returns a 4-column factorisation matrix *F*,
where the first two columns form the usual factorisation matrix.
The third and fourth columns are such that `F[i,1]`
divides `polcyclo(F[i,4],F[i,3])`.
If no such cyclotomic factor can be found,
then `F[i,3]` and `F[i,4]` will both be zero.

split_factor_gcd(*x*,*v*)
is the implementation for the `factor_gcd` *factorfunc*.
The function `split_factor_gcd` returns a two-element vector [*F*,*c*],
where *c* is the maximal divisor of *x*
which is coprime to all elements of *v*.
Then *F* is a partial factorisation of *x*/*c*,
obtained by taking gcd's between *x* and elements of *v*.

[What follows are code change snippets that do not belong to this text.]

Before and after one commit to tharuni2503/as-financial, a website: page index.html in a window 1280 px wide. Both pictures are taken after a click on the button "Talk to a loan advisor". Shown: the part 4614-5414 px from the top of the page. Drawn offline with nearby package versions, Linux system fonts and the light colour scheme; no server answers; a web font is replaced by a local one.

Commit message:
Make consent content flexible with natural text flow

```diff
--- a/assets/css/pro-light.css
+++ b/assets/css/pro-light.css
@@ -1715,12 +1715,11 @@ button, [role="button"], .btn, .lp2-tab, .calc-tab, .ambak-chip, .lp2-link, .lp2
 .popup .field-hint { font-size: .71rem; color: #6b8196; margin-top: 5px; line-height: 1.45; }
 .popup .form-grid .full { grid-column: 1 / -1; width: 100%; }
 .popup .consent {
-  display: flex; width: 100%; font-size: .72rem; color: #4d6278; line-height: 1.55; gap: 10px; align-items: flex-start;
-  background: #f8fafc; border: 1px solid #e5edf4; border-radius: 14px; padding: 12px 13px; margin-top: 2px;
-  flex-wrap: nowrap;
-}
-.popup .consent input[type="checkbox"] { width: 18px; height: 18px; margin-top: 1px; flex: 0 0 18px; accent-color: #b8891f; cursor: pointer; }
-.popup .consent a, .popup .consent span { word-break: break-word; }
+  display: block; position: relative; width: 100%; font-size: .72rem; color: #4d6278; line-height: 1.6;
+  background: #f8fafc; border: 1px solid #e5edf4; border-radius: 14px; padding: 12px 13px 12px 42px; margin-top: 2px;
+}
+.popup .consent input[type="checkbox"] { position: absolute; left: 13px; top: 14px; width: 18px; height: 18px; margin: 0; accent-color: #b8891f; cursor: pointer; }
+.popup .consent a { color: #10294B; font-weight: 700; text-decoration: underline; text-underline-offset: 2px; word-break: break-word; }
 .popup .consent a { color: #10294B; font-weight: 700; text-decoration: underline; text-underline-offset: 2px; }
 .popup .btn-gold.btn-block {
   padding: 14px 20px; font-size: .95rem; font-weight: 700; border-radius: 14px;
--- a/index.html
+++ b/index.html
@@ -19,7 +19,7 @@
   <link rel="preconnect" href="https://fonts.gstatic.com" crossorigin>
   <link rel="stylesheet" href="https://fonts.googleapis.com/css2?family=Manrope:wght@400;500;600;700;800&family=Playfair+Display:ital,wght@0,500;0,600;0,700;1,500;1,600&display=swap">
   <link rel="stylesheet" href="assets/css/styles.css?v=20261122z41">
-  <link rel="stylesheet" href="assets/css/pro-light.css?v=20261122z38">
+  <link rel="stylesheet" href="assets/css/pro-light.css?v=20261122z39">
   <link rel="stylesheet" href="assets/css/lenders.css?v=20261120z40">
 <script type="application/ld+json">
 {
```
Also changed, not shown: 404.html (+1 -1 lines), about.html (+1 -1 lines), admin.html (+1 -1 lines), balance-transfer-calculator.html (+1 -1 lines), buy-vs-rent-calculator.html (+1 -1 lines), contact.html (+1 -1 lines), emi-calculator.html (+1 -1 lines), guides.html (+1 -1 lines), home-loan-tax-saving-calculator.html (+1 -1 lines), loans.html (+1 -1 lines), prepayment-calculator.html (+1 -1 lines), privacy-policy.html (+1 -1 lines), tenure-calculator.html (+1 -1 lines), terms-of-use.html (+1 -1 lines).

split_factor_cyclo(*x*,*b*,*e*)
is the most low-level function for cyclotomic factoring,
called by both `factor_cyclo1`
and `partial_factor_pn_1`.
Similarly to `split_factor_gcd`,
it returns a vector [*F*,*c*].
In this case, *c* is the maximal divisor of *x*
which is coprime to *b*^{e} - 1.
The matrix *F* is a factorisation matrix of *x*/*c*
obtained by Aurifeuillian factorisation of Φ_{e}(*b*)
and table lookup of the factors of Φ_{e}(*b*).
Note that factors of Φ_{d}(*b*) with *d* dividing *e*
are *not* separated.
Therefore *x* should be a divisor of Φ_{e}(*b*).
Also factors smaller than 500000 are not stored in the tables,
so you should do trial division yourself.

## Download and Installation

There are two tarballs to be downloaded:

- fullfactor.tgz (2012-01-26): the relevant GP scripts.
Put these files somewhere in GP's
`default(path)`. - fullfactor-data.tgz (always updated):
data files containing factors of
`polcyclo(e,b)`. Extract these files either in GP's`default(datadir)`or`default(path)`(be sure to keep the`data/fullfactor`directory structure).

To load the package in your GP session, you just need to type `\r fullfactor.gp`.
When you do this, the location of the data files
will be automatically determined.
A warning will be given if they can't be found.
This location is stored in the variable `fullfactor_datadir`,
which you can set yourself if necessary.
If you don't want to use the data, you can set `fullfactor_datadir=""`.
This way, only algebraic (cyclotomic and Aurifeuillian) factorisations will be found
by `factor_cyclo` and related functions.

Happy fullfactoring!